--- THE TASK ---
All of the data should be repeated exactly; pictures are not part of the copy.

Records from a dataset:

^^^^^^^^

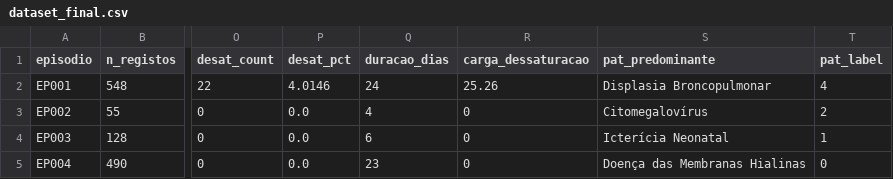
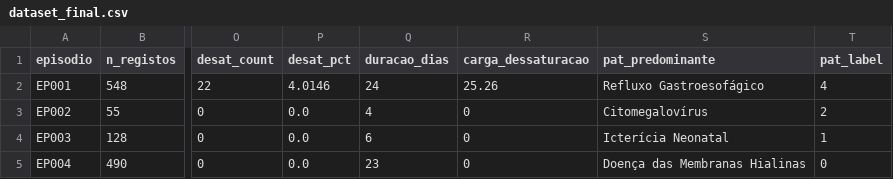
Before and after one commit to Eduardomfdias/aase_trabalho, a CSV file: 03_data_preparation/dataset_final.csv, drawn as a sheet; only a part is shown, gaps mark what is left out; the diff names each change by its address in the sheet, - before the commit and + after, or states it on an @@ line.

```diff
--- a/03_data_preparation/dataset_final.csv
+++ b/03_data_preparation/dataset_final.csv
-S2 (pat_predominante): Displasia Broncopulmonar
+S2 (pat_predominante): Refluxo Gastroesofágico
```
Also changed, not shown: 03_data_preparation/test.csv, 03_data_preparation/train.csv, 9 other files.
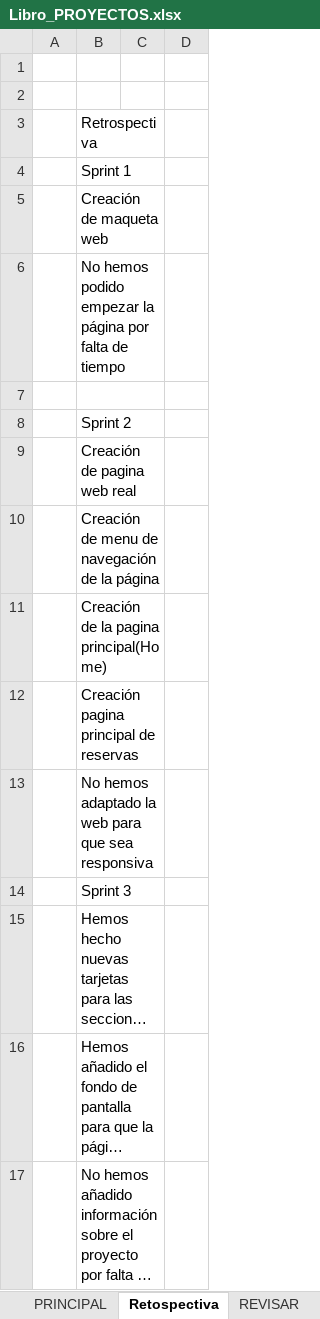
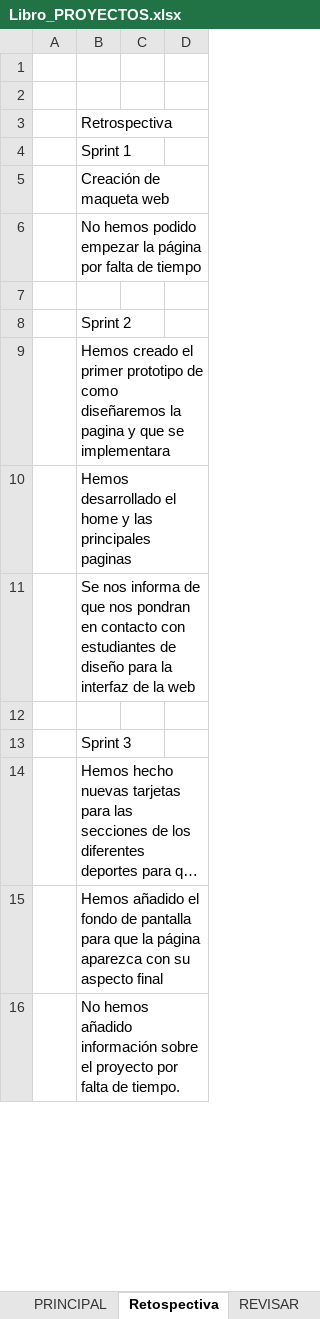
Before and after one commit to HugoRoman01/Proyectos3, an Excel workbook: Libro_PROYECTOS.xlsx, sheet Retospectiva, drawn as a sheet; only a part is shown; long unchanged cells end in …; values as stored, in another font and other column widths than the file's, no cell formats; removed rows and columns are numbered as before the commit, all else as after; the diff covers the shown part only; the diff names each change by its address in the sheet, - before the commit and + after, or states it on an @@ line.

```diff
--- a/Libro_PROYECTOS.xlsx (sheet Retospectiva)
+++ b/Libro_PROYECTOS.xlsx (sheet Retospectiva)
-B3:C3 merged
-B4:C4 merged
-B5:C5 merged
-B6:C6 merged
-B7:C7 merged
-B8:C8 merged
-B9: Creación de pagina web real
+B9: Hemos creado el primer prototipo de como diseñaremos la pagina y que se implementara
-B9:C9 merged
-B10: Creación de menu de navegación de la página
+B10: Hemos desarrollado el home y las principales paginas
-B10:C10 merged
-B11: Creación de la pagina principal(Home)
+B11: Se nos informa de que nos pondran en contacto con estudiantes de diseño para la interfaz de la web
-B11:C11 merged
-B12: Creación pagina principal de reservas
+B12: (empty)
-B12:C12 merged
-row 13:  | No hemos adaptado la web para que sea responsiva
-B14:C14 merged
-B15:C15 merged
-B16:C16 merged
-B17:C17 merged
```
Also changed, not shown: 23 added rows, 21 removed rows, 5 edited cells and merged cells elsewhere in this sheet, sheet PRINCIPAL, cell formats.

^^^^^^^^

--- ANSWER AREA ---
Before and after one commit to Eduardomfdias/aase_trabalho, a CSV file: 03_data_preparation/dataset_final.csv, drawn as a sheet; only a part is shown, gaps mark what is left out; the diff names each change by its address in the sheet, - before the commit and + after, or states it on an @@ line.

```diff
--- a/03_data_preparation/dataset_final.csv
+++ b/03_data_preparation/dataset_final.csv
-S2 (pat_predominante): Displasia Broncopulmonar
+S2 (pat_predominante): Refluxo Gastroesofágico
```
Also changed, not shown: 03_data_preparation/test.csv, 03_data_preparation/train.csv, 9 other files.
Before and after one commit to HugoRoman01/Proyectos3, an Excel workbook: Libro_PROYECTOS.xlsx, sheet Retospectiva, drawn as a sheet; only a part is shown; long unchanged cells end in …; values as stored, in another font and other column widths than the file's, no cell formats; removed rows and columns are numbered as before the commit, all else as after; the diff covers the shown part only; the diff names each change by its address in the sheet, - before the commit and + after, or states it on an @@ line.

```diff
--- a/Libro_PROYECTOS.xlsx (sheet Retospectiva)
+++ b/Libro_PROYECTOS.xlsx (sheet Retospectiva)
-B3:C3 merged
-B4:C4 merged
-B5:C5 merged
-B6:C6 merged
-B7:C7 merged
-B8:C8 merged
-B9: Creación de pagina web real
+B9: Hemos creado el primer prototipo de como diseñaremos la pagina y que se implementara
-B9:C9 merged
-B10: Creación de menu de navegación de la página
+B10: Hemos desarrollado el home y las principales paginas
-B10:C10 merged
-B11: Creación de la pagina principal(Home)
+B11: Se nos informa de que nos pondran en contacto con estudiantes de diseño para la interfaz de la web
-B11:C11 merged
-B12: Creación pagina principal de reservas
+B12: (empty)
-B12:C12 merged
-row 13:  | No hemos adaptado la web para que sea responsiva
-B14:C14 merged
-B15:C15 merged
-B16:C16 merged
-B17:C17 merged
```
Also changed, not shown: 23 added rows, 21 removed rows, 5 edited cells and merged cells elsewhere in this sheet, sheet PRINCIPAL, cell formats.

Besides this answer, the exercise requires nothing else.